However, the text only shows that a person shared the link, not their opinion on it. If a friend shares a link to restaurant website on Google+ to mock the terrible food or service, it would still show up on Google as “Friend Name shared this on Google”. It’s possible to that disliked links will appear as recommendations. However, if a user clicks the Google+ link underneath the search result, they can see the full Google+ post to understand why the link was posted.
Google was quick to stress that only public posts will appear in search results. Any links or posts shared within a circle of friends won’t appear on a Google results page. Micrsoft’s Bing launched a similar feature recently that ties search results into the Facebook API. When searching for a term on Bing, any links that have been “liked” by Facebook friends become more prominent in the results. This requires the user to be logged into Facebook while performing a search on Bing.

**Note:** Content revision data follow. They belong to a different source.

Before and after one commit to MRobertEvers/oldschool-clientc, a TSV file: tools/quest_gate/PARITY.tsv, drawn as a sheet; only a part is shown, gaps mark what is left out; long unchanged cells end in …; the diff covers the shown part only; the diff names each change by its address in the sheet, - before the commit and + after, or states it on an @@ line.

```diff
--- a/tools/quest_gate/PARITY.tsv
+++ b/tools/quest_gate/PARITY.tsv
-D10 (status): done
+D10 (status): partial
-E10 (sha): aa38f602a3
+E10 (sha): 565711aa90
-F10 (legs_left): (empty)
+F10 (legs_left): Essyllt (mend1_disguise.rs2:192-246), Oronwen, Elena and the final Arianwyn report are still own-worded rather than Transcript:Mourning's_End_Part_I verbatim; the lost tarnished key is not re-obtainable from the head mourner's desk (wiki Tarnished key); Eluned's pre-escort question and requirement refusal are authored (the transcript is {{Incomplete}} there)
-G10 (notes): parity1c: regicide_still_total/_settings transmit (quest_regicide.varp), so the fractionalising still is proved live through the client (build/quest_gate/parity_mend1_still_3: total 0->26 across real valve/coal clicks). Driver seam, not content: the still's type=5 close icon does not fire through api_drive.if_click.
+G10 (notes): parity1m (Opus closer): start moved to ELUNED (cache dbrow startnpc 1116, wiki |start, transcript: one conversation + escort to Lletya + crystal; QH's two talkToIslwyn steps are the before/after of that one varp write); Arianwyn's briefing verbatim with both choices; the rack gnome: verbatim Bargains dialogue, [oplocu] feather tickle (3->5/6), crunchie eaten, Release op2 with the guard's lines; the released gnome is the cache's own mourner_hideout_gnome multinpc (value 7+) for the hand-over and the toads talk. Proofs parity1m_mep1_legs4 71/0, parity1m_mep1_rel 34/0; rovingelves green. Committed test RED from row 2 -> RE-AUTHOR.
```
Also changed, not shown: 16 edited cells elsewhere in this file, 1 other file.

This announcement likely ties into Google’s attempt to make sure that all Google+ users are listing their own names on the service. Google has recently shifted its policy from banning accounts without notice to giving users 4 days notice to change the Google+ account to the legal name. In some cases, they are even requesting scans of government issued ID to prove that a user has that name. After the grace period of four days, the account is suspended by Google.